According to the letter, “Native children that are overly exposed to racist stereotypes are more likely to have lower self-esteem, distance themselves from their culture, have a lower belief in personal achievement, and worsen mood.”
“Native people are not caricatures,” the letter beseeches. “Native people are not a monolith, they are diverse in customs and values. […] By bringing forth a bill alongside the aforementioned states, tax-payer’s funds will no longer be used to propagate harmful and dehumanizing depictions of Indigenous people — a vital step in reckoning with our nation’s past.”
Once denounced as “women’s work” with no artistic merit, embroidery is experiencing a revival, with a feminist punch.
Inspired by the journey made by the epic hero Homer’s Odyssey, a show at Villa Carmignac combines myth with contemporary issues.
This new kunsthaus in Potsdam shows modern and contemporary works of art from East Germany in what was once a terrace restaurant.
Courtney Stephens’s documentary on women’s travels from the 1920s to ’50s presents not just personal glimpses into daily life a century ago but also documents of colonialism.
Laura Larson’s City of Incurable Women draws from archival materials to speculate on the lives of women who were famously hospitalized for hysteria throughout history.
The Philadelphia organization offers artists on-site access to recovered materials, studio space, construction equipment, a $1,000 stipend, and more.
The company is asking users to verify their bank details via Plaid, a fintech company that recently settled a privacy class action lawsuit.

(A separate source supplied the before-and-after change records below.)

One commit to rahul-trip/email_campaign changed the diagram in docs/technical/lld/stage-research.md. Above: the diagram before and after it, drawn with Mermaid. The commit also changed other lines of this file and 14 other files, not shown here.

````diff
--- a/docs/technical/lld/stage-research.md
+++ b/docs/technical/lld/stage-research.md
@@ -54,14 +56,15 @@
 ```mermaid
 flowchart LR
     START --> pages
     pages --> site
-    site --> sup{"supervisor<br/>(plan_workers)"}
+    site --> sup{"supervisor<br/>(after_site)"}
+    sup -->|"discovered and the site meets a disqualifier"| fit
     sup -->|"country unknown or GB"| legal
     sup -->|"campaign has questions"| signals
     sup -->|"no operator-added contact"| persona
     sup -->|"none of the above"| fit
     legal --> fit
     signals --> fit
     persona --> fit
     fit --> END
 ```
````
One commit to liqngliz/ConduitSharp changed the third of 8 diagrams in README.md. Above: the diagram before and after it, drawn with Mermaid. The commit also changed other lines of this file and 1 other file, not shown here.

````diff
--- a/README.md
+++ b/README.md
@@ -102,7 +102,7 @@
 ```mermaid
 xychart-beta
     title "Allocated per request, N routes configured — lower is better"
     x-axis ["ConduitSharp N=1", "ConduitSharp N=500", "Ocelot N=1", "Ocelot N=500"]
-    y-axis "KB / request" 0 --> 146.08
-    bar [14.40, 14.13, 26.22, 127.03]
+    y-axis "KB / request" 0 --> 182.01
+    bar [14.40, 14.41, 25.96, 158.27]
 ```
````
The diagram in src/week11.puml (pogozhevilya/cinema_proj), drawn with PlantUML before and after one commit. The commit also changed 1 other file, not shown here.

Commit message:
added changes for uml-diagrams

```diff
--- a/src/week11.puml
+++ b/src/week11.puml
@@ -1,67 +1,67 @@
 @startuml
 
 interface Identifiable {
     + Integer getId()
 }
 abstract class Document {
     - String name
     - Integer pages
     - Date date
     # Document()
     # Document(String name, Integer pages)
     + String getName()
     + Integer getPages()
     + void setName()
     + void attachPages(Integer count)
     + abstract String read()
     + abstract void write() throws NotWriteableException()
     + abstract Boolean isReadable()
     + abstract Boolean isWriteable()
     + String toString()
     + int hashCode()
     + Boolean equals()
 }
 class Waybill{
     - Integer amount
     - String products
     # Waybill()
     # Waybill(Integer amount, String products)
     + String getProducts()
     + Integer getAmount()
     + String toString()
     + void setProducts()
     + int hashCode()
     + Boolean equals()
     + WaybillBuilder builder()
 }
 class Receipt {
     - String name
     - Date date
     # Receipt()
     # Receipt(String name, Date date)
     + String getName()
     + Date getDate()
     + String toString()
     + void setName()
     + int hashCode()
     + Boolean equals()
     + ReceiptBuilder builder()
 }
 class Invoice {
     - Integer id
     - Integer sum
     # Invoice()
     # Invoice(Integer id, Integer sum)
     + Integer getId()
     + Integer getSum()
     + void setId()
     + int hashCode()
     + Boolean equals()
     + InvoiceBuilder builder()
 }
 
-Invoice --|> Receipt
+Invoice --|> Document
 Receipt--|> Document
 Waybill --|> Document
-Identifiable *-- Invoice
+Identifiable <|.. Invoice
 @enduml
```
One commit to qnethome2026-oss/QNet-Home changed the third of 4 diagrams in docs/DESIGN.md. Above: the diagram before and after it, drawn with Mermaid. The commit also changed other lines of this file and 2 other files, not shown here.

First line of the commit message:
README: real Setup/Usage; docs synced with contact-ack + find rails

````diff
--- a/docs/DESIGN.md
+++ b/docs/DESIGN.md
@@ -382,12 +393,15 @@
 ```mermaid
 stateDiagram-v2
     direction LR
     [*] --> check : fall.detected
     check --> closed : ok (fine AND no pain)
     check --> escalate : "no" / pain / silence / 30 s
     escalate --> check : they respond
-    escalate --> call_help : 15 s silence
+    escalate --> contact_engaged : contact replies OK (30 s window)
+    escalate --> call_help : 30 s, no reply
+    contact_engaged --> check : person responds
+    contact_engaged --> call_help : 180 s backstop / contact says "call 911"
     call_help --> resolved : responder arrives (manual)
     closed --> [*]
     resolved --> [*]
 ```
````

Each artist will receive $190,000 in cash and benefits from the Tulsa Artist Fellowship over a three-year period.
Drawn to Life at the Ackland in Chapel Hill, North Carolina, showcases 17th-century Dutch drawings of landscapes, portraits, preparatory studies, and biblical and historical scenes.
The 1,000-year-old Cañada de la Virgen ceremonial site will be protected from encroaching development.
A total of 24 board members stepped down from their posts after the art center’s parent company allegedly attempted to terminate 12 of their colleagues.
A group of artists and writers denounced the center for hosting Philippines President Ferdinand Marcos Jr., son of the country’s former dictator.